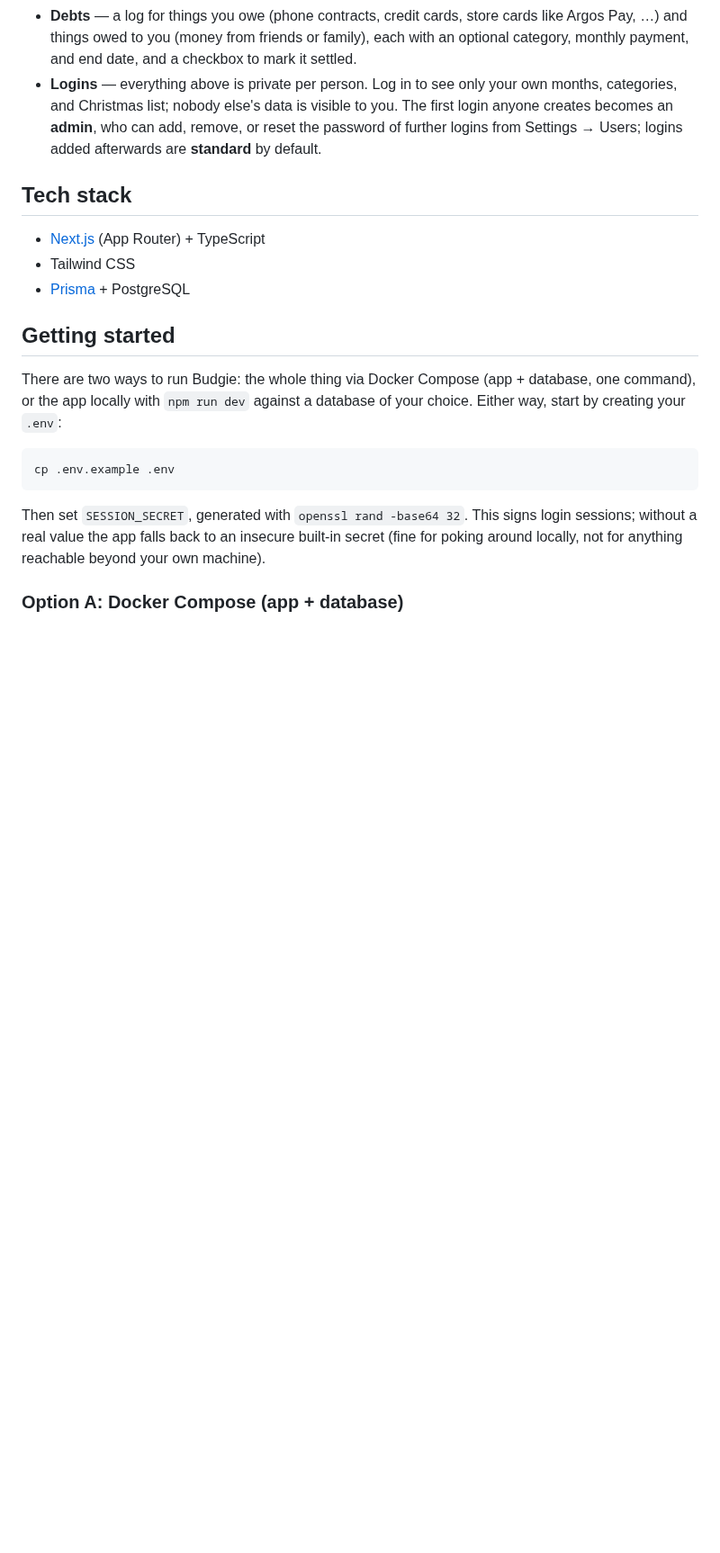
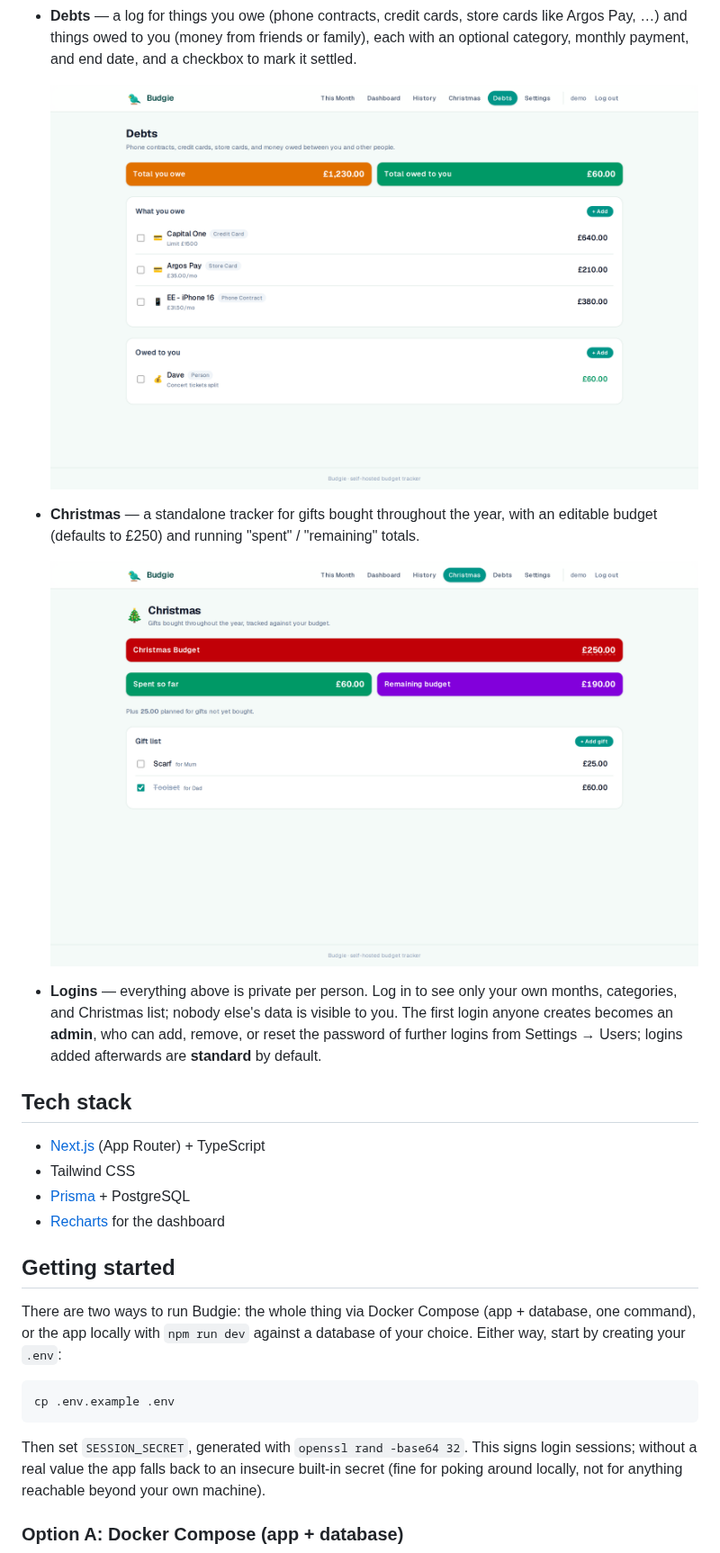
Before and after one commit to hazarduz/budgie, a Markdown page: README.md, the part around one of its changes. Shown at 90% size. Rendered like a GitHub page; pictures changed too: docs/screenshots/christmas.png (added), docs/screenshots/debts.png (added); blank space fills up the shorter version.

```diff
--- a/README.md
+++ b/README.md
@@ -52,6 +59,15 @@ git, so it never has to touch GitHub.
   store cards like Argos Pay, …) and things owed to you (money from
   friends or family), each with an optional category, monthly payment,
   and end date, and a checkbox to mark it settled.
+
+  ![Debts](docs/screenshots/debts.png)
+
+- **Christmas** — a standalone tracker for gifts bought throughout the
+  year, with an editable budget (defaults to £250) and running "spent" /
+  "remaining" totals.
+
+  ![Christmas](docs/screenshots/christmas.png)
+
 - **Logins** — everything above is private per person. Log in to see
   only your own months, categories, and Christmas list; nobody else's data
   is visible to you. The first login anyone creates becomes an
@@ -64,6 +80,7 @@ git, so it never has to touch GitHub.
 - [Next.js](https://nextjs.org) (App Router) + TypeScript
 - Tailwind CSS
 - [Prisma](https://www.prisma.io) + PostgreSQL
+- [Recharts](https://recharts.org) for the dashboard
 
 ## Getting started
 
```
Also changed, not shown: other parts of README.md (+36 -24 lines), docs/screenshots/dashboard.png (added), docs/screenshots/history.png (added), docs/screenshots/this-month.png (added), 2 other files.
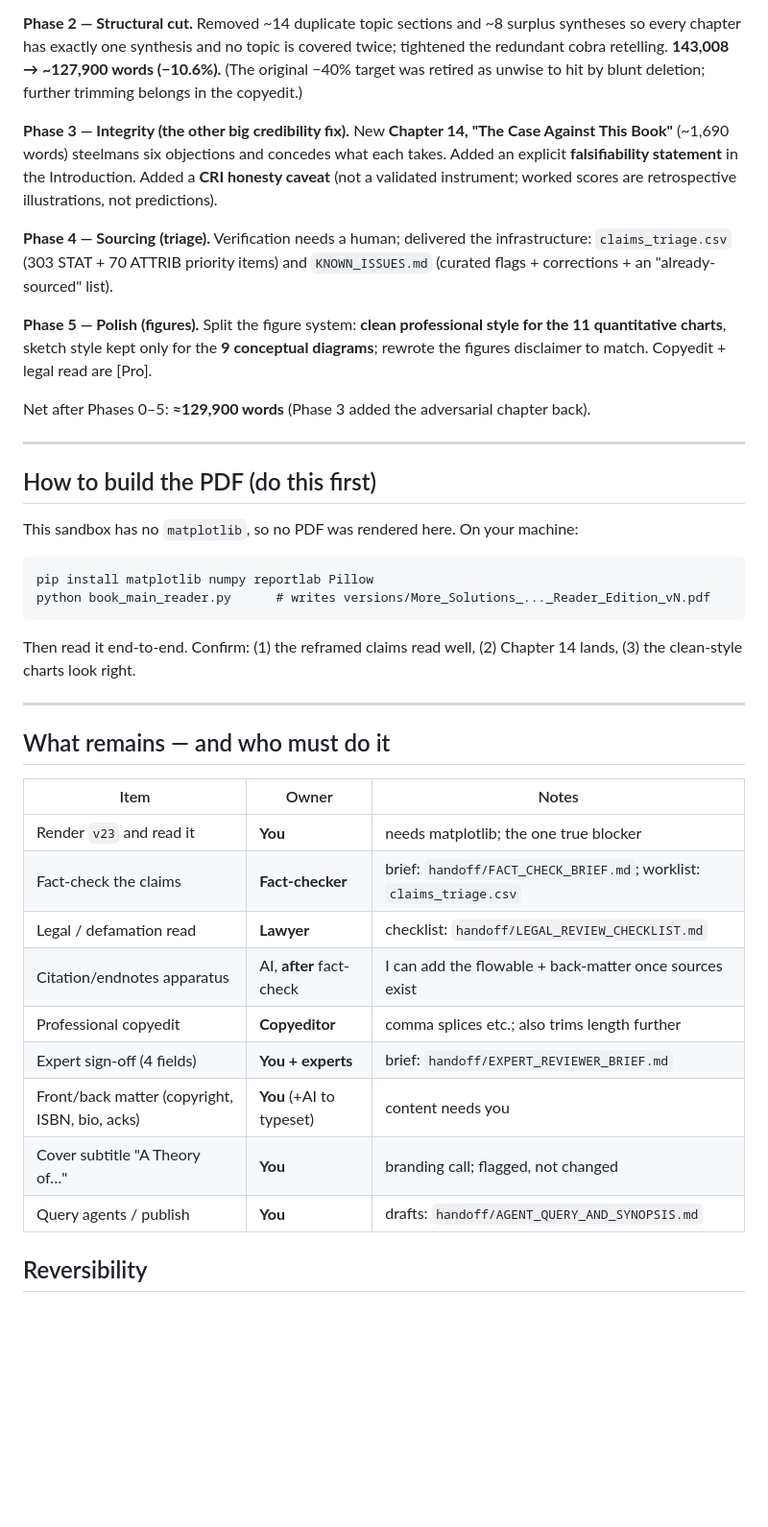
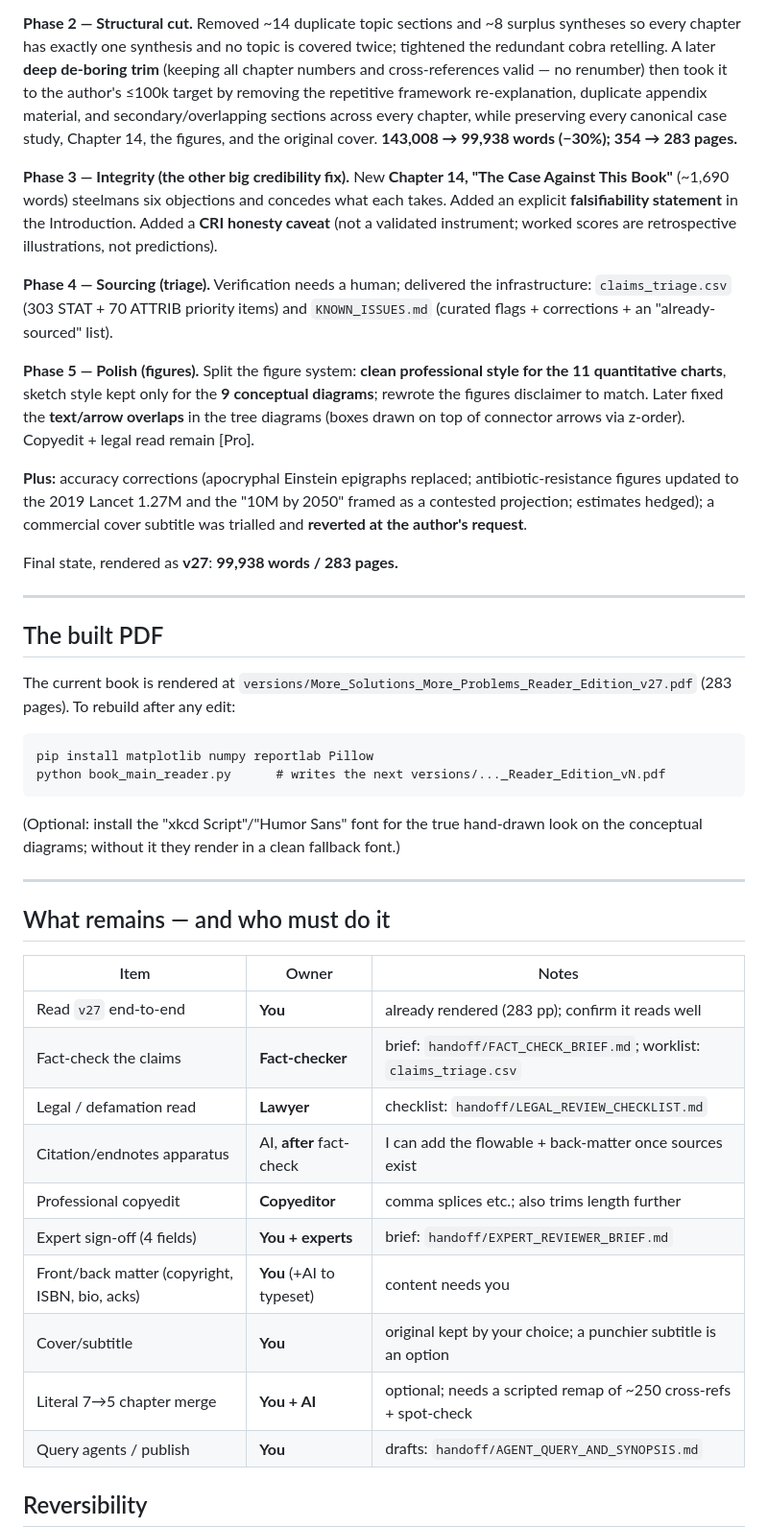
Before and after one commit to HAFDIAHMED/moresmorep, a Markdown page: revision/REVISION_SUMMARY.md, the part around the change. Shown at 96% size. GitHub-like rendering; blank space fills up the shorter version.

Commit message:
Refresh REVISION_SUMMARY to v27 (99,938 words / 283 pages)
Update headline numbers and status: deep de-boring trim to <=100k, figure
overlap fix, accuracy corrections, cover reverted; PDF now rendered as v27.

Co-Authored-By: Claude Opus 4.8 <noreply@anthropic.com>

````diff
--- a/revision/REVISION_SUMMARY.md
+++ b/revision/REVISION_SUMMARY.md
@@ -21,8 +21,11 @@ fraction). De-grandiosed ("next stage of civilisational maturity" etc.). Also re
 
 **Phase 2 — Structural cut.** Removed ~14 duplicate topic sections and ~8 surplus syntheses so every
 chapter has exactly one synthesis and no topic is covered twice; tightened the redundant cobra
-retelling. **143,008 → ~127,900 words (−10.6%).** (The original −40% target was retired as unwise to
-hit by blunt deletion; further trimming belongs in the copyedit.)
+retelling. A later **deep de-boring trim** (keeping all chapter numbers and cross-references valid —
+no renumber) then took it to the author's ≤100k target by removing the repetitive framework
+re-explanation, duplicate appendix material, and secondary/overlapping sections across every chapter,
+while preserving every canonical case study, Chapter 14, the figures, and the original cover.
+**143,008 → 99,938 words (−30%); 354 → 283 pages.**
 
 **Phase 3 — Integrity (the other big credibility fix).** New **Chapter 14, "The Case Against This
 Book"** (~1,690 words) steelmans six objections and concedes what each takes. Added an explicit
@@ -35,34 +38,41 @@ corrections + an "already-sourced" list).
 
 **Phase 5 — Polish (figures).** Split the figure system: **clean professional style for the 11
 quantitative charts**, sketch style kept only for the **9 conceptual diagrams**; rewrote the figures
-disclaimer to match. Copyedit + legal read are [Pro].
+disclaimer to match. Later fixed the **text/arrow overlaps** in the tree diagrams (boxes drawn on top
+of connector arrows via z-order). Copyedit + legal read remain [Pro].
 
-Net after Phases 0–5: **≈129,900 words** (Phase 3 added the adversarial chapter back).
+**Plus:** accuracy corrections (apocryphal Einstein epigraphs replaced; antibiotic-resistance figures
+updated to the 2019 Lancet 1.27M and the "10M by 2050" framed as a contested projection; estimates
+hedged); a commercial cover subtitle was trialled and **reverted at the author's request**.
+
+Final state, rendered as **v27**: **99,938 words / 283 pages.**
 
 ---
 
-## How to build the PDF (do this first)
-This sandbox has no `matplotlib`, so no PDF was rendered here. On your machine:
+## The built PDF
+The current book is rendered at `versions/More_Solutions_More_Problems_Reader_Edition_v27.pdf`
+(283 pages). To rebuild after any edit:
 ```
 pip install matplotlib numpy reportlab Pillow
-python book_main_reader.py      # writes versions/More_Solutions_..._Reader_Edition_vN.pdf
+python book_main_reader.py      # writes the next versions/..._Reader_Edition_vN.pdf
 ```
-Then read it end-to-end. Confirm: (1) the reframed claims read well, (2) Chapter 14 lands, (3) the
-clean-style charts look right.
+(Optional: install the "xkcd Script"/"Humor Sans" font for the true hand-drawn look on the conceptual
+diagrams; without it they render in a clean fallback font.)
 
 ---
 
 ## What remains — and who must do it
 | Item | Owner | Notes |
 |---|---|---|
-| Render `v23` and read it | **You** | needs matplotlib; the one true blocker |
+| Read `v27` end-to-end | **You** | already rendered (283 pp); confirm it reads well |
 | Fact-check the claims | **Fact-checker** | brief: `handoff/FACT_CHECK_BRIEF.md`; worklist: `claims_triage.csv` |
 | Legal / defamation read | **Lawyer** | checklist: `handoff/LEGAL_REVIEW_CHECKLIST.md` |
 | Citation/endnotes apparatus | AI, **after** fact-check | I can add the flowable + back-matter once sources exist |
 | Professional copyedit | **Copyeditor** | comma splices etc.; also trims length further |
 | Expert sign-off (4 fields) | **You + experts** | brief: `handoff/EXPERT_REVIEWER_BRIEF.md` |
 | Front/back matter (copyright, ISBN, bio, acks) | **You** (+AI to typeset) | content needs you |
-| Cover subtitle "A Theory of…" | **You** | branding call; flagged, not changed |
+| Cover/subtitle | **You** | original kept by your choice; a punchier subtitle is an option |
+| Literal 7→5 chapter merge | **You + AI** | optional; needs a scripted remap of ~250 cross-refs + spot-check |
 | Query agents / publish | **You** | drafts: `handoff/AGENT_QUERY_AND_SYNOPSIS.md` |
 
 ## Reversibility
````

HOW TO COMPLETE THIS TASK: Retype the listing exactly. Leave the pictures out.

TASK OUTPUT:
Before and after one commit to hazarduz/budgie, a Markdown page: README.md, the part around one of its changes. Shown at 90% size. Rendered like a GitHub page; pictures changed too: docs/screenshots/christmas.png (added), docs/screenshots/debts.png (added); blank space fills up the shorter version.

```diff
--- a/README.md
+++ b/README.md
@@ -52,6 +59,15 @@ git, so it never has to touch GitHub.
   store cards like Argos Pay, …) and things owed to you (money from
   friends or family), each with an optional category, monthly payment,
   and end date, and a checkbox to mark it settled.
+
+  ![Debts](docs/screenshots/debts.png)
+
+- **Christmas** — a standalone tracker for gifts bought throughout the
+  year, with an editable budget (defaults to £250) and running "spent" /
+  "remaining" totals.
+
+  ![Christmas](docs/screenshots/christmas.png)
+
 - **Logins** — everything above is private per person. Log in to see
   only your own months, categories, and Christmas list; nobody else's data
   is visible to you. The first login anyone creates becomes an
@@ -64,6 +80,7 @@ git, so it never has to touch GitHub.
 - [Next.js](https://nextjs.org) (App Router) + TypeScript
 - Tailwind CSS
 - [Prisma](https://www.prisma.io) + PostgreSQL
+- [Recharts](https://recharts.org) for the dashboard
 
 ## Getting started
 
```
Also changed, not shown: other parts of README.md (+36 -24 lines), docs/screenshots/dashboard.png (added), docs/screenshots/history.png (added), docs/screenshots/this-month.png (added), 2 other files.
Before and after one commit to HAFDIAHMED/moresmorep, a Markdown page: revision/REVISION_SUMMARY.md, the part around the change. Shown at 96% size. GitHub-like rendering; blank space fills up the shorter version.

Commit message:
Refresh REVISION_SUMMARY to v27 (99,938 words / 283 pages)
Update headline numbers and status: deep de-boring trim to <=100k, figure
overlap fix, accuracy corrections, cover reverted; PDF now rendered as v27.

Co-Authored-By: Claude Opus 4.8 <noreply@anthropic.com>

````diff
--- a/revision/REVISION_SUMMARY.md
+++ b/revision/REVISION_SUMMARY.md
@@ -21,8 +21,11 @@ fraction). De-grandiosed ("next stage of civilisational maturity" etc.). Also re
 
 **Phase 2 — Structural cut.** Removed ~14 duplicate topic sections and ~8 surplus syntheses so every
 chapter has exactly one synthesis and no topic is covered twice; tightened the redundant cobra
-retelling. **143,008 → ~127,900 words (−10.6%).** (The original −40% target was retired as unwise to
-hit by blunt deletion; further trimming belongs in the copyedit.)
+retelling. A later **deep de-boring trim** (keeping all chapter numbers and cross-references valid —
+no renumber) then took it to the author's ≤100k target by removing the repetitive framework
+re-explanation, duplicate appendix material, and secondary/overlapping sections across every chapter,
+while preserving every canonical case study, Chapter 14, the figures, and the original cover.
+**143,008 → 99,938 words (−30%); 354 → 283 pages.**
 
 **Phase 3 — Integrity (the other big credibility fix).** New **Chapter 14, "The Case Against This
 Book"** (~1,690 words) steelmans six objections and concedes what each takes. Added an explicit
@@ -35,34 +38,41 @@ corrections + an "already-sourced" list).
 
 **Phase 5 — Polish (figures).** Split the figure system: **clean professional style for the 11
 quantitative charts**, sketch style kept only for the **9 conceptual diagrams**; rewrote the figures
-disclaimer to match. Copyedit + legal read are [Pro].
+disclaimer to match. Later fixed the **text/arrow overlaps** in the tree diagrams (boxes drawn on top
+of connector arrows via z-order). Copyedit + legal read remain [Pro].
 
-Net after Phases 0–5: **≈129,900 words** (Phase 3 added the adversarial chapter back).
+**Plus:** accuracy corrections (apocryphal Einstein epigraphs replaced; antibiotic-resistance figures
+updated to the 2019 Lancet 1.27M and the "10M by 2050" framed as a contested projection; estimates
+hedged); a commercial cover subtitle was trialled and **reverted at the author's request**.
+
+Final state, rendered as **v27**: **99,938 words / 283 pages.**
 
 ---
 
-## How to build the PDF (do this first)
-This sandbox has no `matplotlib`, so no PDF was rendered here. On your machine:
+## The built PDF
+The current book is rendered at `versions/More_Solutions_More_Problems_Reader_Edition_v27.pdf`
+(283 pages). To rebuild after any edit:
 ```
 pip install matplotlib numpy reportlab Pillow
-python book_main_reader.py      # writes versions/More_Solutions_..._Reader_Edition_vN.pdf
+python book_main_reader.py      # writes the next versions/..._Reader_Edition_vN.pdf
 ```
-Then read it end-to-end. Confirm: (1) the reframed claims read well, (2) Chapter 14 lands, (3) the
-clean-style charts look right.
+(Optional: install the "xkcd Script"/"Humor Sans" font for the true hand-drawn look on the conceptual
+diagrams; without it they render in a clean fallback font.)
 
 ---
 
 ## What remains — and who must do it
 | Item | Owner | Notes |
 |---|---|---|
-| Render `v23` and read it | **You** | needs matplotlib; the one true blocker |
+| Read `v27` end-to-end | **You** | already rendered (283 pp); confirm it reads well |
 | Fact-check the claims | **Fact-checker** | brief: `handoff/FACT_CHECK_BRIEF.md`; worklist: `claims_triage.csv` |
 | Legal / defamation read | **Lawyer** | checklist: `handoff/LEGAL_REVIEW_CHECKLIST.md` |
 | Citation/endnotes apparatus | AI, **after** fact-check | I can add the flowable + back-matter once sources exist |
 | Professional copyedit | **Copyeditor** | comma splices etc.; also trims length further |
 | Expert sign-off (4 fields) | **You + experts** | brief: `handoff/EXPERT_REVIEWER_BRIEF.md` |
 | Front/back matter (copyright, ISBN, bio, acks) | **You** (+AI to typeset) | content needs you |
-| Cover subtitle "A Theory of…" | **You** | branding call; flagged, not changed |
+| Cover/subtitle | **You** | original kept by your choice; a punchier subtitle is an option |
+| Literal 7→5 chapter merge | **You + AI** | optional; needs a scripted remap of ~250 cross-refs + spot-check |
 | Query agents / publish | **You** | drafts: `handoff/AGENT_QUERY_AND_SYNOPSIS.md` |
 
 ## Reversibility
````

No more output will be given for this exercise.